|WikiProject The Rolling Stones (Inactive)|
|WikiProject Songs||(Rated Start-class)|
Fair use rationale for Image:Hangfire.jpg
Image:Hangfire.jpg is being used on this article. I notice the image page specifies that the image is being used under fair use but there is no explanation or rationale as to why its use in this Wikipedia article constitutes fair use. In addition to the boilerplate fair use template, you must also write out on the image description page a specific explanation or rationale for why using this image in each article is consistent with fair use.
Please go to the image description page and edit it to include a fair use rationale. Using one of the templates at Wikipedia:Fair use rationale guideline is an easy way to insure that your image is in compliance with Wikipedia policy, but remember that you must complete the template. Do not simply insert a blank template on an image page.
If there is other other fair use media, consider checking that you have specified the fair use rationale on the other images used on this page. Note that any fair use images uploaded after 4 May, 2006, and lacking such an explanation will be deleted one week after they have been uploaded, as described on criteria for speedy deletion. If you have any questions please ask them at the Media copyright questions page. Thank you.BetacommandBot 05:00, 5 June 2007 (UTC)
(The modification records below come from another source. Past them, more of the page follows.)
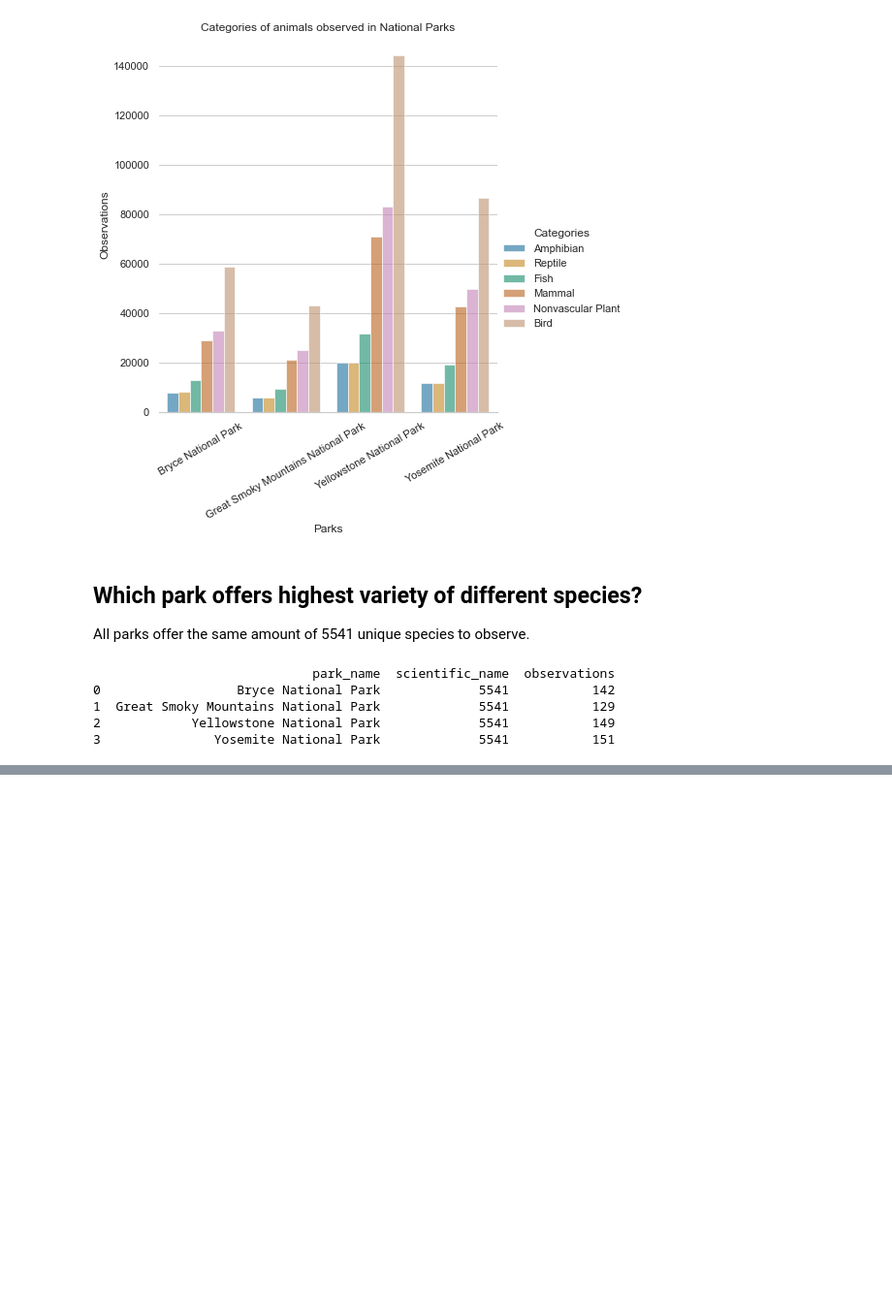
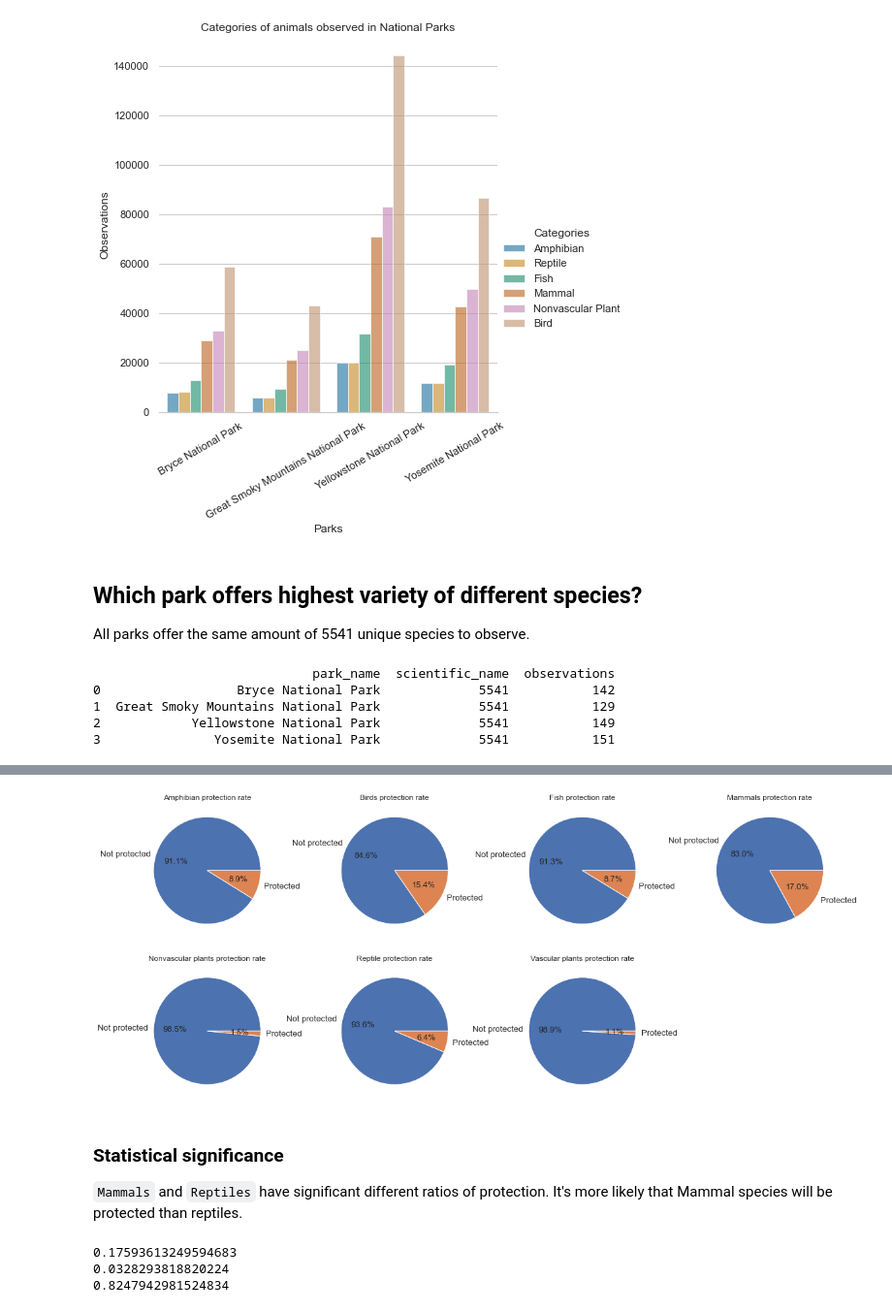
Before and after one commit to abass99/Biodiversity_In_National_Parks, a Jupyter notebook: biodiversity.ipynb, the cells around one changed output, grey strips where cells are left out. Shown at 97% size. Cells and saved outputs as stored; diff of their text form; code cells hidden in the pictures; blank space fills up the shorter version.

```diff
--- a/biodiversity.ipynb
+++ b/biodiversity.ipynb
@@ -250,0 +282,72 @@ TypeError: count() takes 1 positional argument but 2 were given
+# %%
+amph = [72,7]
+labels=["Not protected", "Protected"]
+bird = [413,75]
+Fish = [115,11]
+mam = [146,30]
+nonvas = [328,5]
+reptile = [73,5]
+vascul = [4216,46]
+
+
+plt.figure(figsize=(20,13))
+plt.subplot(3,4,1)
+plt.pie(amph, labels = labels, autopct = "%1.1f%%",textprops={'fontsize': 13})
+plt.title("Amphibian protection rate")
+
+plt.subplot(3,4,2)
+plt.pie(bird,labels = labels, autopct = "%1.1f%%", textprops={'fontsize': 13})
+plt.title("Birds protection rate")
+
+plt.subplot(3,4,3)
+plt.pie(Fish, labels = labels, autopct = "%1.1f%%",textprops={'fontsize': 13})
+plt.title("Fish protection rate")
+
+plt.subplot(3,4,4)
+plt.pie(mam, labels = labels, autopct = "%1.1f%%",textprops={'fontsize': 13})
+plt.title("Mammals protection rate")
+
+plt.subplot(3,4,5)
+plt.pie(nonvas, labels = labels, autopct = "%1.1f%%",textprops={'fontsize': 13})
+plt.title("Nonvascular plants protection rate")
+
+plt.subplot(3,4,6)
+plt.pie(reptile, labels = labels, autopct = "%1.1f%%",textprops={'fontsize': 13})
+plt.title("Reptile protection rate")
+
+plt.subplot(3,4,7)
+plt.pie(vascul, labels = labels, autopct = "%1.1f%%",textprops={'fontsize': 13})
+plt.title("Vascular plants protection rate")
+
+
+plt.show()
+# %% [output]
+[figure, added]
+# %% [markdown]
+### Statistical significance
+`Mammals` and `Reptiles` have significant different ratios of protection. It's more likely that Mammal species will be protected than reptiles.
+# %%
+# chi2 test to see if there`s significant difference between types of species protection rate
+amph_bird = [[7,72], [75,413]]
+mam_reptile = [[30,146], [5,75]]
+amph_fish = [[7,72], [11,115]]
+
+from scipy.stats import chi2_contingency
+# amphibians and birds
+chi2, pval, dof, expected = chi2_contingency(amph_bird)
+amph_bird_pval = pval
+print(amph_bird_pval)
+
+# mammals and reptiles
+chi2, pval, dof, expected = chi2_contingency(mam_reptile)
+mam_rept_pval = pval
+print(mam_rept_pval)
+
+# amphibian and fish
+chi2, pval, dof, expected = chi2_contingency(amph_fish)
+amph_fish_pval = pval
+print(amph_fish_pval)
+# %% [output]
+0.17593613249594683
+0.0328293818820224
+0.8247942981524834
```
Also changed, not shown: parts of 8 cells of this notebook.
Slob or sod?
The article quotes the lyric as follows:
|“||You know marrying money is a full time job/I don't need the aggravation/I'm a lazy slob.||”|
Are you sure the correct word is slob? I thought it was sod -- "I'm a lazy sod." "Lazy sod" is an English figure of speech, one fitting for a song like "Hang Fire" which is sung in a cockney accent. Moreover, in their 1977 debut album, the Sex Pistols had a song called "Seventeen (I'm a Lazy Sod)" with the lyrics "I'm a lazy sod" repeated many times. I always thought maybe the one song influenced the other. Chisme (talk) 21:46, 21 June 2016 (UTC)